What personal information do we collect from the people that visit our blog, website or app?
When ordering or registering on our site, as appropriate, you may be asked to enter your name, email address, phone number, credit card information or other details to help you with your experience.
When do we collect information?
We collect information from you when you place an order, subscribe to a newsletter or enter information on our site.
How do we use your information?
We may use the information we collect from you when you register, make a purchase, sign up for our newsletter, respond to a survey or marketing communication, surf the website, or use certain other site features in the following ways:
How do we protect visitor information?
Our website is scanned on a regular basis for security holes and known vulnerabilities in order to make your visit to our site as safe as possible.
We use regular Malware Scanning.
We do not use an SSL certificate
We have a secur e server and “Let’s Encrypt” installation.
Do we use ‘cookies’?
We do not sell, trade, or otherwise transfer to outside parties your personally identifiable information.
We do not include or offer third-party products or services on our website.
How does our site handle do not track signals?
We honor do not track signals and do not track, plant cookies, or use advertising when a Do Not Track (DNT) browser mechanism is in place.
Does our site allow third-party behavioral tracking?
It’s also important to note that we allow third-party behavioral tracking
COPPA (Children Online Privacy Protection Act)
When it comes to the collection of personal information from children under 13, the Children’s Online Privacy Protection Act (COPPA) puts parents in control.
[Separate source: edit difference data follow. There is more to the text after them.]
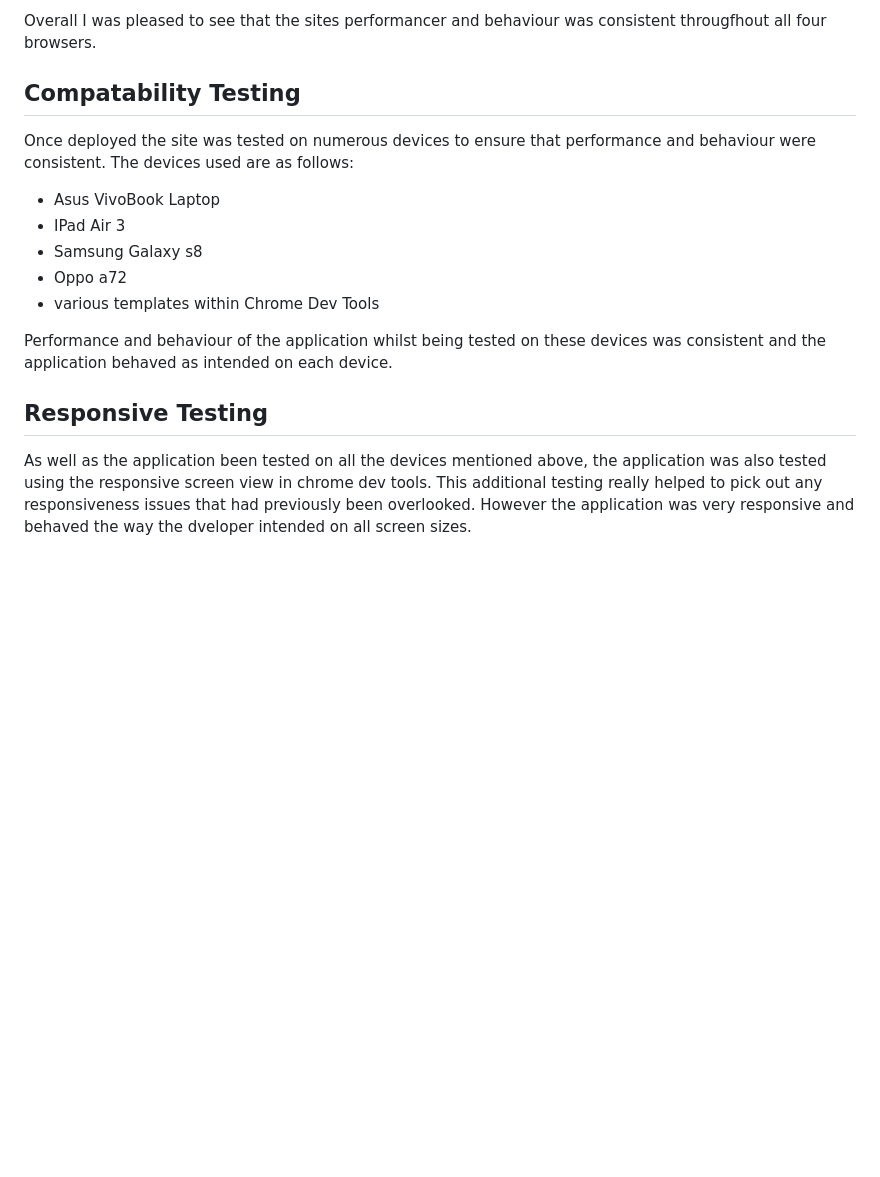
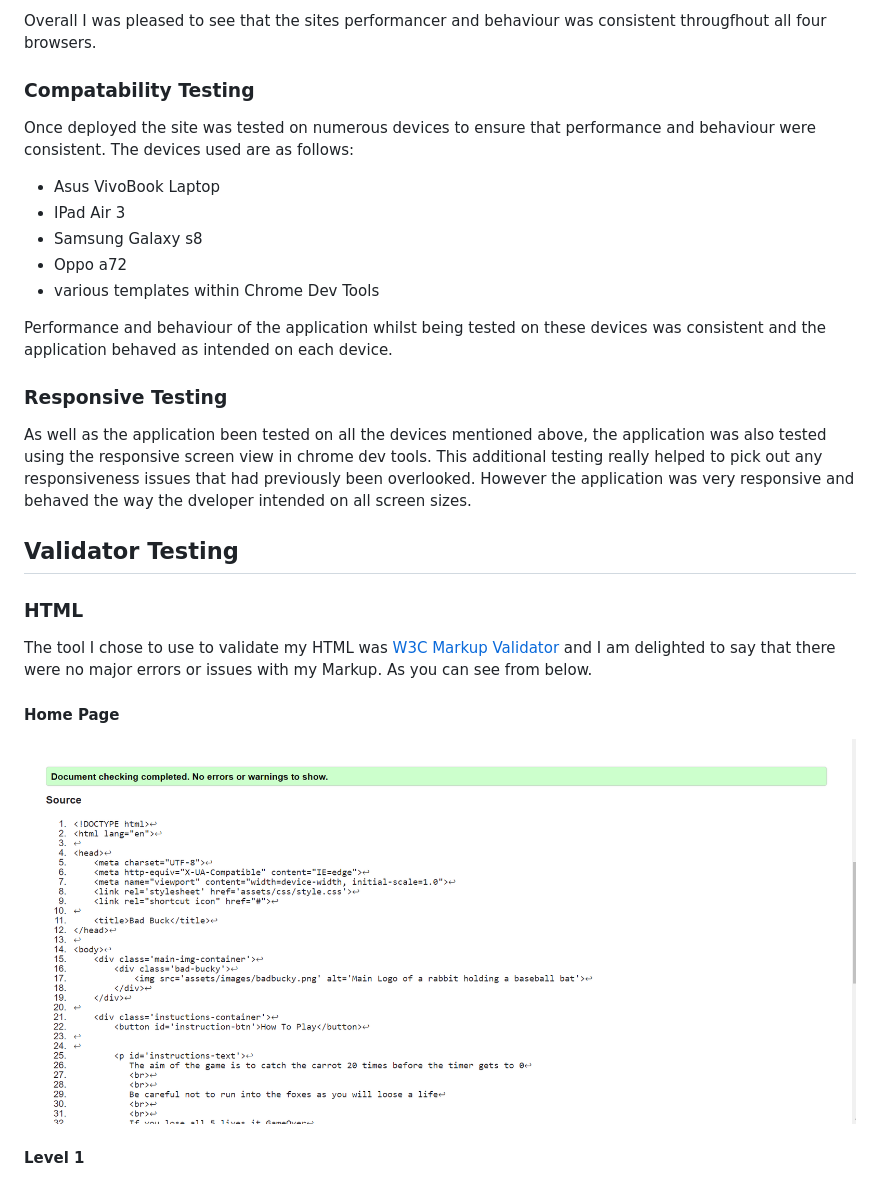
Before and after one commit to Shaun-Finnegan/Shaun-Finnegam-Milestone-project-2, a Markdown page: README.md, the part around one of its changes. GitHub-like rendering; blank space fills up the shorter version.

Commit message:
Html validator testing complete for README

```diff
--- a/README.md
+++ b/README.md
@@ -194,7 +194,7 @@ The browsers used where:
 Overall I was pleased to see that the sites performancer and behaviour was consistent througfhout all four browsers.
 
 
-## Compatability Testing
+### Compatability Testing
 Once deployed the site was tested on numerous devices to ensure that performance and behaviour were consistent. The devices used are as follows:
 * Asus VivoBook Laptop
 * IPad Air 3
@@ -205,6 +205,20 @@ Once deployed the site was tested on numerous devices to ensure that performance
 Performance and behaviour of the application whilst being tested on these devices was consistent and the application behaved as intended on each device.
 
 
-## Responsive Testing
+### Responsive Testing
 As well as the application been tested on all the devices mentioned above, the application was also tested using the responsive screen view in chrome dev tools. This additional testing really helped to pick out any responsiveness issues that had previously been overlooked.
 However the application was very responsive and behaved the way the dveloper intended on all screen sizes.
+
+
+## Validator Testing
+### HTML
+The tool I chose to use to validate my HTML was [W3C Markup Validator](https://validator.w3.org/)
+and I am delighted to say that there were no major  errors or issues with my Markup. As you can see from below.
+
+#### Home Page
+
+![Home Page HTML Validator](https://github.com/Shaun-Finnegan/Shaun-Finnegam-Milestone-project-2/blob/main/assets/testing%20images/index-html-validator.png?raw=true)
+
+
+#### Level 1
+
```
Also changed, not shown: other parts of README.md (+11 -0 lines).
The Federal Trade Commission, the nation’s consumer protection agency, enforces the COPPA Rule, which spells out what operators of websites and online services must do to protect children’s privacy and safety online.
We do not specifically market to children under 13.
Fair Information Practices
The Fair Information Practices Principles form the backbone of privacy law in the United States and the concepts they include have played a significant role in the development of data protection laws around the globe. Understanding the Fair Information Practice Principles and how they should be implemented is critical to comply with the various privacy laws that protect personal information.
In order to be in line with Fair Information Practices we will take the following responsive action, should a data breach occur:
We will notify the users via email
We will notify the users via in-site notification
We also agree to the Individual Redress Principle, which requires that individuals have a right to pursue legally enforceable rights against data collectors and processors who fail to adhere to the law. This principle requires not only that individuals have enforceable rights against data users, but also that individuals have recourse to courts or government agencies to investigate and/or prosecute non-compliance by data processors.
CAN SPAM Act
The CAN-SPAM Act is a law that sets the rules for commercial email, establishes requirements for commercial messages, gives recipients the right to have emails stopped from being sent to them, and spells out tough penalties for violations.
Nestorio, Kastoria 52051